Who is iBrain's founder? NYC school sued for using students as research 'guinea pigs' without consent
MANHATTAN, NEWYORK : International Institute of the Brain, a private school for children with brain disorders, on the Upper East Side of Manhattan, also known as iBrain is now the target of a lawsuit. An ex-employee of the special needs school has accused the institution of several wrongdoings, including using students as 'guinea pigs' in scientific experiments, sexually harassing female employees, and being infested with cockroaches and dead rats.
Former publicity associate for iBrain, Katelyn Newman, said the school scammed the New York government for extra funds and asked unqualified employees to perform nursing procedures on disabled students. She filed a lawsuit against the school on January 16 after quitting in early December. In the shocking court documents, Newman accused iBrain founder Patrick Donohue of fostering a discriminatory and abusive work environment, and creating a neglectful and dangerous space for vulnerable students.
Who is iBrain's founder?
Patrick Donohue founded iBrain in 2016. Donohue's LinkedIn profile claims he is the "Founder & Chairman, Brain Injury Rights Group" and the "Founder & Chairman, International Institute for the Brain (iBRAIN)". His "About Me" bio reads, "To change the world for my little girl by advancing our knowledge of the brain fifty years in the next five!" The girl he is refering to is his own special needs child, Sarah Jane, who also goes to iBrain as Newman's lawsuit mentions, accusing the founder of giving "special and favored treatment" to his daughter that the other students were not entitled to.
All his professional work experience in field of providing services to the "brain injuries community and their families" has been through non-profit organizations or companies (including iBrain) that he himself has founded and run. Before that, he was with Max Consulting, Inc. that was into "political and non-profit consulting and fund-raising." He was also the Finance Director of NY Governor George Pataki's campaign office. His educational qualifications included an MBA from NYU Stern School of Business and a law degree from Fordham University School of Law. However, neither his professional or educational qualifications seems to point to any specialized research, pedalogical or medical knowledge to cater to students with brain injuries or run a special needs school for them. However, iBrain was receiving up to $350,000 in taxpayer funding per student, ex-worker Newman claims in the New York Supreme Court suit.

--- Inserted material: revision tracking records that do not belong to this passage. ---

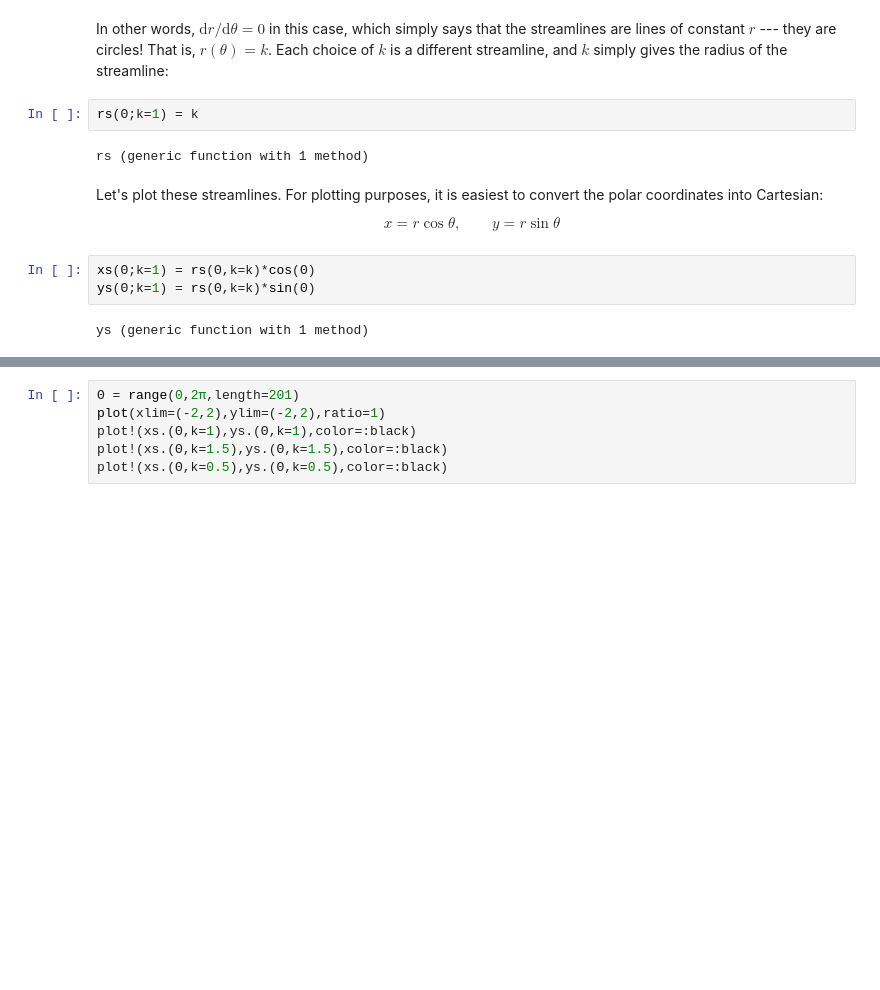
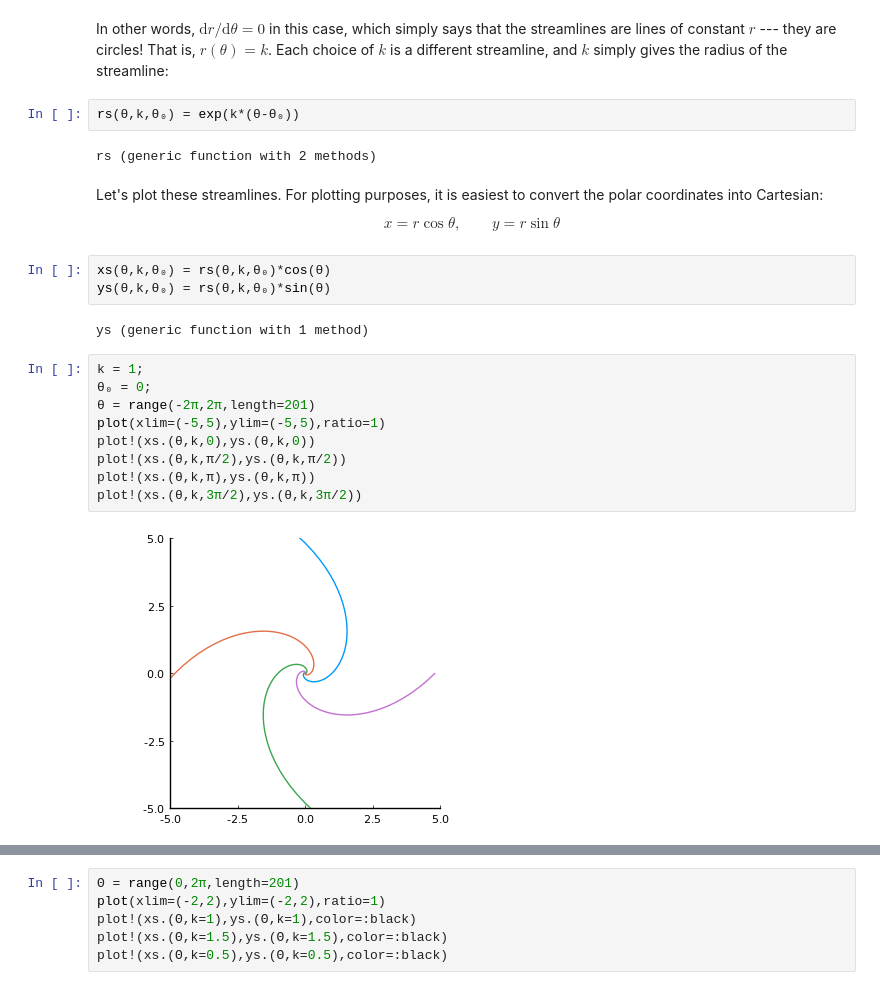
Before and after one commit to UCLAMAEThreads/MAE103, a Jupyter notebook: notebook/3.0-Streamlines.ipynb, the cells around one changed output, grey strips where cells are left out. Saved outputs shown, nothing was run; the diff lists cells and outputs as text; blank space fills up the shorter version.

```diff
--- a/notebook/3.0-Streamlines.ipynb
+++ b/notebook/3.0-Streamlines.ipynb
@@ -102,16 +102,27 @@ says that the streamlines are lines of constant $r$ --- they are circles!
 That is, $r(\theta) = k$. Each choice of $k$ is a different streamline, and $k$
 simply gives the radius of the streamline:
 # %%
-rs(Θ;k=1) = k
+rs(θ,k,θ₀) = exp(k*(θ-θ₀))
 # %% [output]
-rs (generic function with 1 method)
+rs (generic function with 2 methods)
 # %% [markdown]
 Let's plot these streamlines. For plotting purposes, it is easiest to
 convert the polar coordinates into Cartesian:
 
 $$x = r\cos\theta,\qquad y = r\sin\theta$$
-# %%
-xs(Θ;k=1) = rs(Θ,k=k)*cos(Θ)
-ys(Θ;k=1) = rs(Θ,k=k)*sin(Θ)
-# %% [output]
-ys (generic function with 1 method)
+# %%
+xs(θ,k,θ₀) = rs(θ,k,θ₀)*cos(θ)
+ys(θ,k,θ₀) = rs(θ,k,θ₀)*sin(θ)
+# %% [output]
+ys (generic function with 1 method)
+# %%
+k = 1;
+θ₀ = 0;
+θ = range(-2π,2π,length=201)
+plot(xlim=(-5,5),ylim=(-5,5),ratio=1)
+plot!(xs.(θ,k,0),ys.(θ,k,0))
+plot!(xs.(θ,k,π/2),ys.(θ,k,π/2))
+plot!(xs.(θ,k,π),ys.(θ,k,π))
+plot!(xs.(θ,k,3π/2),ys.(θ,k,3π/2))
+# %% [output]
+[figure, added]
```
Also changed, not shown: parts of 1 cell of this notebook, 13 other files.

Patrick Donohue hired incompetent staff
Besides being seemingly unqualified to run an institute like iBrain and receive tax payers' money to do so, Donohue also seems to have hired incompetent staffers. One such staffer was 'chief innovations officer' Dr Victor Pedro whose chiropractic license expired in December 2021, the suit noted and who also did not seem to have any specialized knowledge in the field. Newman alleged Pedro conducted research on students without informed parental consent, promoting various controversial techniques that had not been approved by the FDA or apparently any other governmental agency. Newman said Pedro was also "sexually suggestive". Donohue himself was allegedly an emotionally abusive boss. Newman finally submitted her final resignation after Donohue had an angry fit where he allegedly screamed "You're so unprofessional, pathetic, and incompetent."
The incompetence of management and staff even put students in physical harms way, Newman alleged, describing how teachers were often forced to carry out basic medical procedures on students they were not qualified to perform. "One student had to go to the hospital because his circulation was impeded, and his legs swelled up," the filing read, as reported by the Daily Mail.
Newman also alleged that the school was "filthy". The court filing stated. "The first thing she noticed was that the facility located on East 91st Street was extremely filthy and unsanitary. The floors were generally left unwashed, spiders and bugs everywhere, with often no toilet paper, paper towels, soap, hand sanitizer, or running water in the bathroom." The court documents further stated, "The cockroaches were so prevalent that they were sometimes nested in students' wheelchairs."
The building also had frequent leaks in the plumbing, which were "stuffed up with Dorito bags or whatever else was readily available," the filing said, adding, "At one-point, some disgusting and gross-smelling residue started falling from the ceiling in therapist's office area, but there were no immediate instructions given to vacate the premises. The carcass of a rat could be seen for an extended time period before it was finally removed, and the ceiling over the entryway where the children entered the building was falling down." The lawsuit also said the inhumane conditions extended to things such basic as the school's air conditioning, which were allegedly non-existent even through summertime heat waves.